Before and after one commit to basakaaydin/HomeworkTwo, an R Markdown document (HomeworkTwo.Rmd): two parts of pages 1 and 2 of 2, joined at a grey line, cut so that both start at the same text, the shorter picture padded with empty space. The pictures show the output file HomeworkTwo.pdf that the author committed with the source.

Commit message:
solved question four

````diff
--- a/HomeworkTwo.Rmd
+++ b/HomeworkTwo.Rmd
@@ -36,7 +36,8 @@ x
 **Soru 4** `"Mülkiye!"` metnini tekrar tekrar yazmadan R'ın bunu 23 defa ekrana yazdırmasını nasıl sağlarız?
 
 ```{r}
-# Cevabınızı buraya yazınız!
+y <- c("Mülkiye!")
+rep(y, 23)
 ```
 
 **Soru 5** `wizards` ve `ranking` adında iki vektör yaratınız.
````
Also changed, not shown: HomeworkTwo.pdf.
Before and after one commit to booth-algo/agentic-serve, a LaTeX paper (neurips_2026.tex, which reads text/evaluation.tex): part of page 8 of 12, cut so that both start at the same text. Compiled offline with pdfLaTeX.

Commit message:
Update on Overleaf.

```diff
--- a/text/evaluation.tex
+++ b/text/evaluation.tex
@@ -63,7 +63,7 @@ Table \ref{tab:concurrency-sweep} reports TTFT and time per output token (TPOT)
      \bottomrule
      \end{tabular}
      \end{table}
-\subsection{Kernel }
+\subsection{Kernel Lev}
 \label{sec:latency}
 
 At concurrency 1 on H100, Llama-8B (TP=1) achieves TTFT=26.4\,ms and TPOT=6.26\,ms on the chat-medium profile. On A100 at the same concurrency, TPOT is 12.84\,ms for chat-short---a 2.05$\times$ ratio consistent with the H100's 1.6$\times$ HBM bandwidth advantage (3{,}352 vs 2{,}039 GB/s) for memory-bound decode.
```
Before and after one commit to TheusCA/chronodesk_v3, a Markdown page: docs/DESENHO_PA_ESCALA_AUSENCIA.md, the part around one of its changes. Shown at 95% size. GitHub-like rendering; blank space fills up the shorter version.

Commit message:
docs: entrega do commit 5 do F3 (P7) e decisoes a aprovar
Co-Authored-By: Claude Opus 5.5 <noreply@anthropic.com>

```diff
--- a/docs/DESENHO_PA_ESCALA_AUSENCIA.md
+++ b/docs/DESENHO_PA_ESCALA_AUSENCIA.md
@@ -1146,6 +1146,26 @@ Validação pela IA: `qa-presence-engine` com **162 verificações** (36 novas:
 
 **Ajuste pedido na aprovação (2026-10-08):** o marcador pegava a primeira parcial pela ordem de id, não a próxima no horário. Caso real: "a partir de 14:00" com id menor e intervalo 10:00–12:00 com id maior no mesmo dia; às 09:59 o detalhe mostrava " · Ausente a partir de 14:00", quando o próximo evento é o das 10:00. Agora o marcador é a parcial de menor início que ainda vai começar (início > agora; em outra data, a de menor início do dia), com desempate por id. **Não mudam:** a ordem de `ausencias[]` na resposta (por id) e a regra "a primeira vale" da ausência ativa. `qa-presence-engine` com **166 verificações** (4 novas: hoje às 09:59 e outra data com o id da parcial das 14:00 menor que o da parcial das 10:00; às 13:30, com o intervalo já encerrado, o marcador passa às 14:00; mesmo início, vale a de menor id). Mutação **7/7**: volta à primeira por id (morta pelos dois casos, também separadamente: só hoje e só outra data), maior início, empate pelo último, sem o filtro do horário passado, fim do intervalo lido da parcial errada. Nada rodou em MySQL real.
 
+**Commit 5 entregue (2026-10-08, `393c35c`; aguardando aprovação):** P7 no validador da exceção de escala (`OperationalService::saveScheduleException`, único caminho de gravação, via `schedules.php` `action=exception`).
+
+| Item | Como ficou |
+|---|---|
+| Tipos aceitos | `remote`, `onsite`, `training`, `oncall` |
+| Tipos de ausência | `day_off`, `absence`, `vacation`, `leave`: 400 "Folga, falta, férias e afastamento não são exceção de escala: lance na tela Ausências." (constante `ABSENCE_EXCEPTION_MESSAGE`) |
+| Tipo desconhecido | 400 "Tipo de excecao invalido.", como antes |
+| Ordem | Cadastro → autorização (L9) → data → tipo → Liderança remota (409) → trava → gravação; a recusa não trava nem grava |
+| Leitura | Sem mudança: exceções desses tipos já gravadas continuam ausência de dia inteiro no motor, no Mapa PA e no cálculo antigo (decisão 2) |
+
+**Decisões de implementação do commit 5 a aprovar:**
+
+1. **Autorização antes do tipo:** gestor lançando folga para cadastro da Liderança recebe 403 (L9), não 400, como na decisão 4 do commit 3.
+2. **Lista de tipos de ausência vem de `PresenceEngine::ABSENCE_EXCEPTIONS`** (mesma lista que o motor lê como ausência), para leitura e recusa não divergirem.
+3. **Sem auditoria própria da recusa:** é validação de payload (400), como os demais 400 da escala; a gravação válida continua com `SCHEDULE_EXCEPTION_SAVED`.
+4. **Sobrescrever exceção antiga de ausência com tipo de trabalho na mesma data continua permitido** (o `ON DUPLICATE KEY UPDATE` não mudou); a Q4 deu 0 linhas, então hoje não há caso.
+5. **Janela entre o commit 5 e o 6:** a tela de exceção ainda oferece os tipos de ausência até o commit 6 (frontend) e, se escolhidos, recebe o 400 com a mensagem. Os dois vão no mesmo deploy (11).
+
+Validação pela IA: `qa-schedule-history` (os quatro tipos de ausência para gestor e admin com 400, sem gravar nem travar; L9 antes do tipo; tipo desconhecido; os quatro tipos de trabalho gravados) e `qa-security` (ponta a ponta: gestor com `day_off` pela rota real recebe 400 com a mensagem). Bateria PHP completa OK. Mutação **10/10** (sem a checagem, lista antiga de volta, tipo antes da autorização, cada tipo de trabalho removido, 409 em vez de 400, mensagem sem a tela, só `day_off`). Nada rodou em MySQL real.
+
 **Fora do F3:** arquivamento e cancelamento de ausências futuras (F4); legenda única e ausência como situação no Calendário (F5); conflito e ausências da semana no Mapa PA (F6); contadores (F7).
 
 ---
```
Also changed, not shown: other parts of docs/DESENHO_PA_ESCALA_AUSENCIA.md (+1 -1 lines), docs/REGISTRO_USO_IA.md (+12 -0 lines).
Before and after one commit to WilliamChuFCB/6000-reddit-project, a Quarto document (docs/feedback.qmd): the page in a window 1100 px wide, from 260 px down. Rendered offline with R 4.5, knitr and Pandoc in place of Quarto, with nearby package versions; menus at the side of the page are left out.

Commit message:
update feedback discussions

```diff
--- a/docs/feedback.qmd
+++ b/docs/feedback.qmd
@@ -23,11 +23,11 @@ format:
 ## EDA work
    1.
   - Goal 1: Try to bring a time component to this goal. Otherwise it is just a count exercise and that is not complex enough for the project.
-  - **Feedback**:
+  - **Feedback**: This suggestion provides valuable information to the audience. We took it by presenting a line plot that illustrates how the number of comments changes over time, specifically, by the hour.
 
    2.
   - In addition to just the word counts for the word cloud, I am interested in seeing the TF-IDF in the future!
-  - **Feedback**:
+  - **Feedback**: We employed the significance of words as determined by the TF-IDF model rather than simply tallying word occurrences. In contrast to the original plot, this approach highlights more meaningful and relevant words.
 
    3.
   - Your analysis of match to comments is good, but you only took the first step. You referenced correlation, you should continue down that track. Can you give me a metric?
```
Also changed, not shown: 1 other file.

·····

▶ _INSTRUCTIONS TO FOLLOW_:
The word to find is "Liderança". Copy every line of the data that holds it.

▶ _RESULT FOR THIS EXERCISE_:
+| Ordem | Cadastro → autorização (L9) → data → tipo → Liderança remota (409) → trava → gravação; a recusa não trava nem grava |
+1. **Autorização antes do tipo:** gestor lançando folga para cadastro da Liderança recebe 403 (L9), não 400, como na decisão 4 do commit 3.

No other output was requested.